I'm very angry because the Tripoli 'circular' highway is literally a death trap; if even a tiny accident happens traffic will be held up for kilometres because it is sealed off in the middle and there are no side alley were help can come from swiftly. If I'm really in a hurry I don't take the highway because I'm afraid to be delayed by an accident. We Libyans are raving lunatics when it comes to driving, speed is our intoxicting agent. I admit that I've been guilty of that as well on many occasions. My father said that it was all the fault of a rubbish collection truck which kept swerving towards the oil tanker.
I was so worried that I contacted all my friends and family to check on their safety, thank God all are fine but I am so sorry for those who did not make it. May they rest in Peace.
Music band in Libya ..

It seems that a US rock band "the heavenly states' has started a short tour in Libya, well I'm not sure about how famous or good these people are because I'm more of a fan or Gun's & Roses, Metallica, AC/DC, Iron Maiden,Steve Vai etc.. , so I'd appreciate if any of the readers could give me some info .

The only western concert I ever attended in Libya was in 2003, it was a German group, and it was held at the Sabratha ruins. I still have the photos stashed somewhere so if I find them I 'll put one up in my update.

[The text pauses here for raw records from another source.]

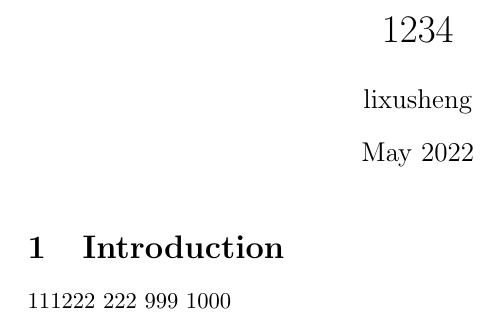
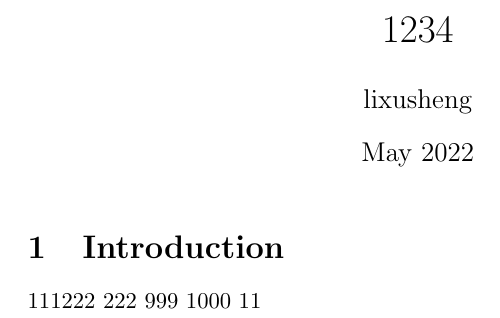
Before and after one commit to ShengStar/my_latex, a LaTeX document (overleaf/main.tex): part of the page, cut so that both start at the same text. Compiled offline with pdfLaTeX.

Commit message:
[WatchOverleaf]||2022年05月19日16時34分00秒||
diff --git a/overleaf/main.tex b/overleaf/main.tex
index 9e88191..26249a2 100644
--- a/overleaf/main.tex
+++ b/overleaf/main.tex
@@ -14,4 +14,5 @@
 222
 999
 1000
+11
 \end{document}
diff --git a/overleaf/output.pdf b/overleaf/output.pdf
index 8333cf2..a319329 100644
Binary files a/overleaf/output.pdf and b/overleaf/output.pdf differ

```diff
--- a/overleaf/main.tex
+++ b/overleaf/main.tex
@@ -14,4 +14,5 @@
 222
 999
 1000
+11
 \end{document}
```
Also changed, not shown: overleaf/output.pdf.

update 8/2/05

Well it seems they won't be singing there yet : " Brisbane music manager Eugene Bari has failed in his bid to bring rock 'n' roll to Libya, after a visa mix-up scuttled a tour by US indie band the Heavenly States.The Heavenly States, a Californian band, arrived in Libya on February 1 to play three concerts. The fact that the band's lyrics have a dose of rhetoric criticising US President Bush was not officially mentioned as a possible reason behind the cancellation of the the concerts. [ABC]"